NZS3603:1993 is the New Zealand Timber Structures Standard, which as the name implies was introduced in 1993 with four amendments, with the last one released in 2005. This means that it was well overdue for revision. NZ AS1720.1:2022 Timber Structures Part 1: Design Methods is the replacement standard, and like its predecessor provides minimum requirements for designing timber structures outside the scope of NZS3604:2011.
Below are design examples for designing timber beams and columns to NZ AS 1720.1:2022.
Australia and New Zealand have a policy of working towards joint standards, a process known as harmonisation. An example of a joint standard from this process is AS/NZS1170 Structural Design Actions. The timber standard NZ AS1720.1:2022 takes the Australian standard AS1720.1:2010 in its entirety and unmodified and adds New Zealand specific clauses – Appendix ZZ.
The design methodology behind the new and old standards is very similar. Designers will note small changes such as some factors have different symbols and the value of some factors such as the capacity factors (Φ) and duration of load factors (k1) have become more complex and refined.

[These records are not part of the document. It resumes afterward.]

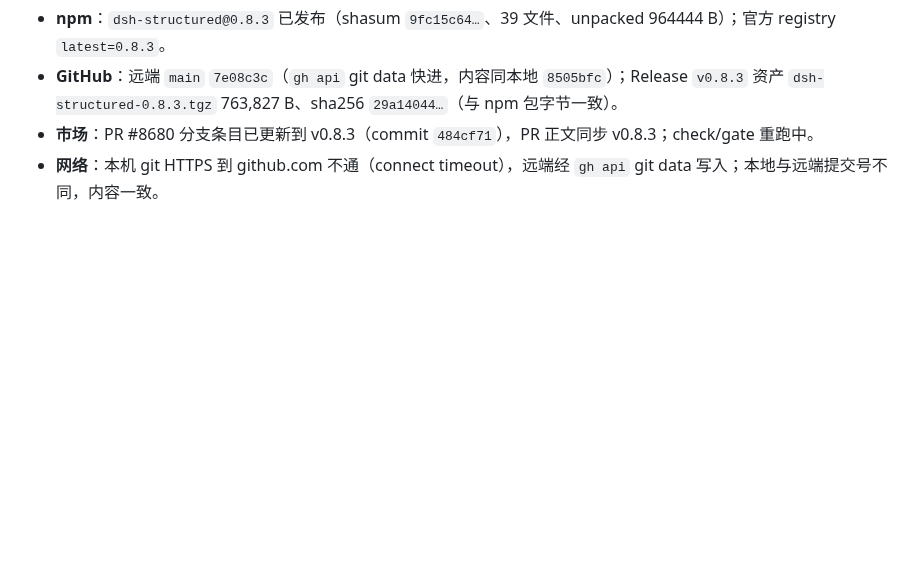
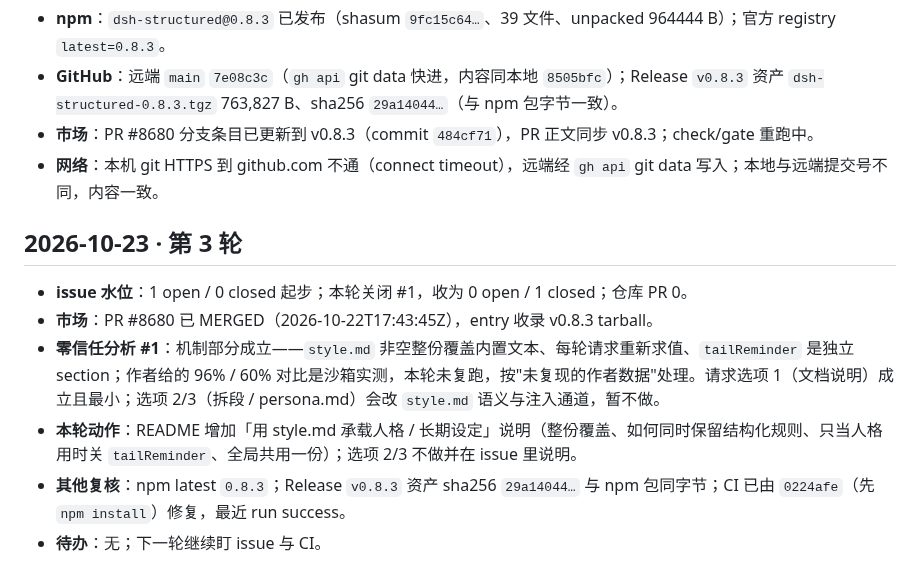
Before and after one commit to feigo313/dsh-structured, a Markdown page: docs/MAINTENANCE-LOG.md, the part around the change. Drawn GitHub-style; blank space fills up the shorter version.

Commit message:
docs: document style.md persona usage (#1)

```diff
--- a/docs/MAINTENANCE-LOG.md
+++ b/docs/MAINTENANCE-LOG.md
@@ -50,3 +50,12 @@
 - **GitHub**：远端 `main` `7e08c3c`（`gh api` git data 快进，内容同本地 `8505bfc`）；Release `v0.8.3` 资产 `dsh-structured-0.8.3.tgz` 763,827 B、sha256 `29a14044…`（与 npm 包字节一致）。
 - **市场**：PR #8680 分支条目已更新到 v0.8.3（commit `484cf71`），PR 正文同步 v0.8.3；check/gate 重跑中。
 - **网络**：本机 git HTTPS 到 github.com 不通（connect timeout），远端经 `gh api` git data 写入；本地与远端提交号不同，内容一致。
+
+## 2026-10-23 · 第 3 轮
+
+- **issue 水位**：1 open / 0 closed 起步；本轮关闭 #1，收为 0 open / 1 closed；仓库 PR 0。
+- **市场**：PR #8680 已 MERGED（2026-10-22T17:43:45Z），entry 收录 v0.8.3 tarball。
+- **零信任分析 #1**：机制部分成立——`style.md` 非空整份覆盖内置文本、每轮请求重新求值、`tailReminder` 是独立 section；作者给的 96% / 60% 对比是沙箱实测，本轮未复跑，按"未复现的作者数据"处理。请求选项 1（文档说明）成立且最小；选项 2/3（拆段 / persona.md）会改 `style.md` 语义与注入通道，暂不做。
+- **本轮动作**：README 增加「用 style.md 承载人格 / 长期设定」说明（整份覆盖、如何同时保留结构化规则、只当人格用时关 `tailReminder`、全局共用一份）；选项 2/3 不做并在 issue 里说明。
+- **其他复核**：npm latest `0.8.3`；Release `v0.8.3` 资产 sha256 `29a14044…` 与 npm 包同字节；CI 已由 `0224afe`（先 `npm install`）修复，最近 run success。
+- **待办**：无；下一轮继续盯 issue 与 CI。
```
Also changed, not shown: README.md (+1 -0 lines).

However, major changes have been made to the design of connections. The European Yield Model taking advantage of recent work at the University of Auckland has been introduced. This is called the Detailed Design Method and allows the designer to predict the failure mode of a connection, enabling more accurate design and the design of potential ductile elements. Alternatively, the designer may be able to use a more traditional approach to connection design known as the Simplified Method.
Other changes in the new standard include:
- additional mechanical properties provided for relevant New Zealand timber species to facilitate connection and member design
- the introduction of LVL (Laminated Veneer Lumber)
- increased guidance on the design of structural timber diaphragms
- improved methods for designing timber buildings to resist earthquake loading.
Original examples produced by David Reid on behalf of TDS based on NZS 3603 and have been updated to reflect the new standard.